• _TASK GOAL_
The expected answer is every line of the material, reproduced exactly.

• _DATASET EXCERPTS_
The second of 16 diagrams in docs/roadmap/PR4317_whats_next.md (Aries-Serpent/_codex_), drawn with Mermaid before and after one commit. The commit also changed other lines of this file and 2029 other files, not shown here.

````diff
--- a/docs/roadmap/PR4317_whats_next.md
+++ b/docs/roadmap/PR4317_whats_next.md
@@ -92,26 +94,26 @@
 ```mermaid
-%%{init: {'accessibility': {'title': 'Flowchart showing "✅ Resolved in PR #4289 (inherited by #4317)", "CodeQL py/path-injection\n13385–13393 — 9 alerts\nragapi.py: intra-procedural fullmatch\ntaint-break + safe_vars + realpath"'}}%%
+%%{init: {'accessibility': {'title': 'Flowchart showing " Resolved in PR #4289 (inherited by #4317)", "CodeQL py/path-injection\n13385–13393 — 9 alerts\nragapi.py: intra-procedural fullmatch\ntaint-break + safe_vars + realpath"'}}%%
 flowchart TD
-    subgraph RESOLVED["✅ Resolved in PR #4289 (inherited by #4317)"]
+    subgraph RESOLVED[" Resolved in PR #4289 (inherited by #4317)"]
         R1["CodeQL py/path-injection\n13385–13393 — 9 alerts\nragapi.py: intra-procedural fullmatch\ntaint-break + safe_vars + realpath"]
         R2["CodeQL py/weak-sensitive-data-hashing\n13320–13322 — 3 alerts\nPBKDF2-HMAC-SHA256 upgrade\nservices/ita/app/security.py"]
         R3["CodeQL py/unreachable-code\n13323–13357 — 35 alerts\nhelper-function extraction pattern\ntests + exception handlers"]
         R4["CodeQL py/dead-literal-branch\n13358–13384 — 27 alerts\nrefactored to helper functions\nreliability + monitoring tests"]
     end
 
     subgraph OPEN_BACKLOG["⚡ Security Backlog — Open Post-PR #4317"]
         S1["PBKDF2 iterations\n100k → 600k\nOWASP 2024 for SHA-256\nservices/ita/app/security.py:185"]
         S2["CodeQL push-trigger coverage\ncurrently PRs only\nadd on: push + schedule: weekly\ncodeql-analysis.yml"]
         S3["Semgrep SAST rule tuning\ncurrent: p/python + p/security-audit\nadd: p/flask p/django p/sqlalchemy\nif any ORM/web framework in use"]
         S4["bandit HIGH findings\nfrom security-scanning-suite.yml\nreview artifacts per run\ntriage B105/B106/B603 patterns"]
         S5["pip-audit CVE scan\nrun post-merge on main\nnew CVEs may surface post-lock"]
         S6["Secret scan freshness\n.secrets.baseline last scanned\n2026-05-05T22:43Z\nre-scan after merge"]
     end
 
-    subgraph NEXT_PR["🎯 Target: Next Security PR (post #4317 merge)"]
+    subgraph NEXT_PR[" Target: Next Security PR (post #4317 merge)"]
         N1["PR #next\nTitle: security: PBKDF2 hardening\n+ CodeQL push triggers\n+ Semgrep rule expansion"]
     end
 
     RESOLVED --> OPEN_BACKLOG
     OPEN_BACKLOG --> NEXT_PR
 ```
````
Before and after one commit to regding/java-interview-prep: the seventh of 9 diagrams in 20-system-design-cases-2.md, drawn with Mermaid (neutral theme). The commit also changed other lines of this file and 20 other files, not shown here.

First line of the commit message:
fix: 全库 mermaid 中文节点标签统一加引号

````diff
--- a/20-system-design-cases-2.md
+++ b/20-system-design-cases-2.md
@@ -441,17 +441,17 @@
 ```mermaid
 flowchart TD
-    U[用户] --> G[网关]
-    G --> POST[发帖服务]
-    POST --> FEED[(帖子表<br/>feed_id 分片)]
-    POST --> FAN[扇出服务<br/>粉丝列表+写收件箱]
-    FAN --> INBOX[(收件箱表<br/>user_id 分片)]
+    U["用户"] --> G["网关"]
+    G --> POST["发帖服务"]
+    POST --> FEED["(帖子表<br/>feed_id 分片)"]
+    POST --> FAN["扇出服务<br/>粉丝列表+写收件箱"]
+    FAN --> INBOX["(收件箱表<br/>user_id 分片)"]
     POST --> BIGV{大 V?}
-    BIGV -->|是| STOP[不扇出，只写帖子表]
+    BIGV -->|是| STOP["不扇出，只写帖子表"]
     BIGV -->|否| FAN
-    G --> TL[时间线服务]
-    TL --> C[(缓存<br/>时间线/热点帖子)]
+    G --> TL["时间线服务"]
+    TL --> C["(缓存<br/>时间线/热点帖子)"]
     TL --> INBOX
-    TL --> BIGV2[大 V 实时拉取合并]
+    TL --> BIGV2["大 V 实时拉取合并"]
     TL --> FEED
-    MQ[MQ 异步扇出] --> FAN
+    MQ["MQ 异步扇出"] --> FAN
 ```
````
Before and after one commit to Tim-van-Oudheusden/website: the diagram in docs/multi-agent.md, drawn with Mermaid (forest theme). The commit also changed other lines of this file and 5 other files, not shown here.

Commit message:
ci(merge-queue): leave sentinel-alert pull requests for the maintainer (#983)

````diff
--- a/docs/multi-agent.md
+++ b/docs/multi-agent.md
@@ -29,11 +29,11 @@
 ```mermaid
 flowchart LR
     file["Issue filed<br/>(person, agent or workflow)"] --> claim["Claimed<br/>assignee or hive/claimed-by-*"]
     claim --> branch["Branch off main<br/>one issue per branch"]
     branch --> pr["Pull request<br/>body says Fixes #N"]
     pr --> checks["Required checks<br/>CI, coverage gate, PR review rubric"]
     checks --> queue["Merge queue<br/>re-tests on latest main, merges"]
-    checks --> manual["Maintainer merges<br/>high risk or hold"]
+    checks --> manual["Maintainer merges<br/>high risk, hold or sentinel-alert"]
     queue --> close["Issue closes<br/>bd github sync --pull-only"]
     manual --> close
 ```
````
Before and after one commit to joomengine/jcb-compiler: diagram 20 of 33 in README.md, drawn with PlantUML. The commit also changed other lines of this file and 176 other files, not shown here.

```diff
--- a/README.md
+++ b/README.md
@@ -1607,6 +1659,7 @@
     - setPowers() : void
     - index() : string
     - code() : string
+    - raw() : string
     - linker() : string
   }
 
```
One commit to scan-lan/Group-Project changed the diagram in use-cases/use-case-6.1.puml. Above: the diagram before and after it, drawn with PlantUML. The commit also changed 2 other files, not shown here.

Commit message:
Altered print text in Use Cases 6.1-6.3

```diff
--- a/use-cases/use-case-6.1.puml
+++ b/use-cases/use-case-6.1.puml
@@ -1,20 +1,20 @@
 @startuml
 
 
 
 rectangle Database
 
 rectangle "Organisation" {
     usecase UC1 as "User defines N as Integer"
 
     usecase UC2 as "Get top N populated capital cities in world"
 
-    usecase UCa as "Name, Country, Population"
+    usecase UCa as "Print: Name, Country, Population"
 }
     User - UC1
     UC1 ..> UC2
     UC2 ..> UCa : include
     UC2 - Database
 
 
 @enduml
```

• _ANSWER SPACE_
The second of 16 diagrams in docs/roadmap/PR4317_whats_next.md (Aries-Serpent/_codex_), drawn with Mermaid before and after one commit. The commit also changed other lines of this file and 2029 other files, not shown here.

````diff
--- a/docs/roadmap/PR4317_whats_next.md
+++ b/docs/roadmap/PR4317_whats_next.md
@@ -92,26 +94,26 @@
 ```mermaid
-%%{init: {'accessibility': {'title': 'Flowchart showing "✅ Resolved in PR #4289 (inherited by #4317)", "CodeQL py/path-injection\n13385–13393 — 9 alerts\nragapi.py: intra-procedural fullmatch\ntaint-break + safe_vars + realpath"'}}%%
+%%{init: {'accessibility': {'title': 'Flowchart showing " Resolved in PR #4289 (inherited by #4317)", "CodeQL py/path-injection\n13385–13393 — 9 alerts\nragapi.py: intra-procedural fullmatch\ntaint-break + safe_vars + realpath"'}}%%
 flowchart TD
-    subgraph RESOLVED["✅ Resolved in PR #4289 (inherited by #4317)"]
+    subgraph RESOLVED[" Resolved in PR #4289 (inherited by #4317)"]
         R1["CodeQL py/path-injection\n13385–13393 — 9 alerts\nragapi.py: intra-procedural fullmatch\ntaint-break + safe_vars + realpath"]
         R2["CodeQL py/weak-sensitive-data-hashing\n13320–13322 — 3 alerts\nPBKDF2-HMAC-SHA256 upgrade\nservices/ita/app/security.py"]
         R3["CodeQL py/unreachable-code\n13323–13357 — 35 alerts\nhelper-function extraction pattern\ntests + exception handlers"]
         R4["CodeQL py/dead-literal-branch\n13358–13384 — 27 alerts\nrefactored to helper functions\nreliability + monitoring tests"]
     end
 
     subgraph OPEN_BACKLOG["⚡ Security Backlog — Open Post-PR #4317"]
         S1["PBKDF2 iterations\n100k → 600k\nOWASP 2024 for SHA-256\nservices/ita/app/security.py:185"]
         S2["CodeQL push-trigger coverage\ncurrently PRs only\nadd on: push + schedule: weekly\ncodeql-analysis.yml"]
         S3["Semgrep SAST rule tuning\ncurrent: p/python + p/security-audit\nadd: p/flask p/django p/sqlalchemy\nif any ORM/web framework in use"]
         S4["bandit HIGH findings\nfrom security-scanning-suite.yml\nreview artifacts per run\ntriage B105/B106/B603 patterns"]
         S5["pip-audit CVE scan\nrun post-merge on main\nnew CVEs may surface post-lock"]
         S6["Secret scan freshness\n.secrets.baseline last scanned\n2026-05-05T22:43Z\nre-scan after merge"]
     end
 
-    subgraph NEXT_PR["🎯 Target: Next Security PR (post #4317 merge)"]
+    subgraph NEXT_PR[" Target: Next Security PR (post #4317 merge)"]
         N1["PR #next\nTitle: security: PBKDF2 hardening\n+ CodeQL push triggers\n+ Semgrep rule expansion"]
     end
 
     RESOLVED --> OPEN_BACKLOG
     OPEN_BACKLOG --> NEXT_PR
 ```
````
Before and after one commit to regding/java-interview-prep: the seventh of 9 diagrams in 20-system-design-cases-2.md, drawn with Mermaid (neutral theme). The commit also changed other lines of this file and 20 other files, not shown here.

First line of the commit message:
fix: 全库 mermaid 中文节点标签统一加引号

````diff
--- a/20-system-design-cases-2.md
+++ b/20-system-design-cases-2.md
@@ -441,17 +441,17 @@
 ```mermaid
 flowchart TD
-    U[用户] --> G[网关]
-    G --> POST[发帖服务]
-    POST --> FEED[(帖子表<br/>feed_id 分片)]
-    POST --> FAN[扇出服务<br/>粉丝列表+写收件箱]
-    FAN --> INBOX[(收件箱表<br/>user_id 分片)]
+    U["用户"] --> G["网关"]
+    G --> POST["发帖服务"]
+    POST --> FEED["(帖子表<br/>feed_id 分片)"]
+    POST --> FAN["扇出服务<br/>粉丝列表+写收件箱"]
+    FAN --> INBOX["(收件箱表<br/>user_id 分片)"]
     POST --> BIGV{大 V?}
-    BIGV -->|是| STOP[不扇出，只写帖子表]
+    BIGV -->|是| STOP["不扇出，只写帖子表"]
     BIGV -->|否| FAN
-    G --> TL[时间线服务]
-    TL --> C[(缓存<br/>时间线/热点帖子)]
+    G --> TL["时间线服务"]
+    TL --> C["(缓存<br/>时间线/热点帖子)"]
     TL --> INBOX
-    TL --> BIGV2[大 V 实时拉取合并]
+    TL --> BIGV2["大 V 实时拉取合并"]
     TL --> FEED
-    MQ[MQ 异步扇出] --> FAN
+    MQ["MQ 异步扇出"] --> FAN
 ```
````
Before and after one commit to Tim-van-Oudheusden/website: the diagram in docs/multi-agent.md, drawn with Mermaid (forest theme). The commit also changed other lines of this file and 5 other files, not shown here.

Commit message:
ci(merge-queue): leave sentinel-alert pull requests for the maintainer (#983)

````diff
--- a/docs/multi-agent.md
+++ b/docs/multi-agent.md
@@ -29,11 +29,11 @@
 ```mermaid
 flowchart LR
     file["Issue filed<br/>(person, agent or workflow)"] --> claim["Claimed<br/>assignee or hive/claimed-by-*"]
     claim --> branch["Branch off main<br/>one issue per branch"]
     branch --> pr["Pull request<br/>body says Fixes #N"]
     pr --> checks["Required checks<br/>CI, coverage gate, PR review rubric"]
     checks --> queue["Merge queue<br/>re-tests on latest main, merges"]
-    checks --> manual["Maintainer merges<br/>high risk or hold"]
+    checks --> manual["Maintainer merges<br/>high risk, hold or sentinel-alert"]
     queue --> close["Issue closes<br/>bd github sync --pull-only"]
     manual --> close
 ```
````
Before and after one commit to joomengine/jcb-compiler: diagram 20 of 33 in README.md, drawn with PlantUML. The commit also changed other lines of this file and 176 other files, not shown here.

```diff
--- a/README.md
+++ b/README.md
@@ -1607,6 +1659,7 @@
     - setPowers() : void
     - index() : string
     - code() : string
+    - raw() : string
     - linker() : string
   }
 
```
One commit to scan-lan/Group-Project changed the diagram in use-cases/use-case-6.1.puml. Above: the diagram before and after it, drawn with PlantUML. The commit also changed 2 other files, not shown here.

Commit message:
Altered print text in Use Cases 6.1-6.3

```diff
--- a/use-cases/use-case-6.1.puml
+++ b/use-cases/use-case-6.1.puml
@@ -1,20 +1,20 @@
 @startuml
 
 
 
 rectangle Database
 
 rectangle "Organisation" {
     usecase UC1 as "User defines N as Integer"
 
     usecase UC2 as "Get top N populated capital cities in world"
 
-    usecase UCa as "Name, Country, Population"
+    usecase UCa as "Print: Name, Country, Population"
 }
     User - UC1
     UC1 ..> UC2
     UC2 ..> UCa : include
     UC2 - Database
 
 
 @enduml
```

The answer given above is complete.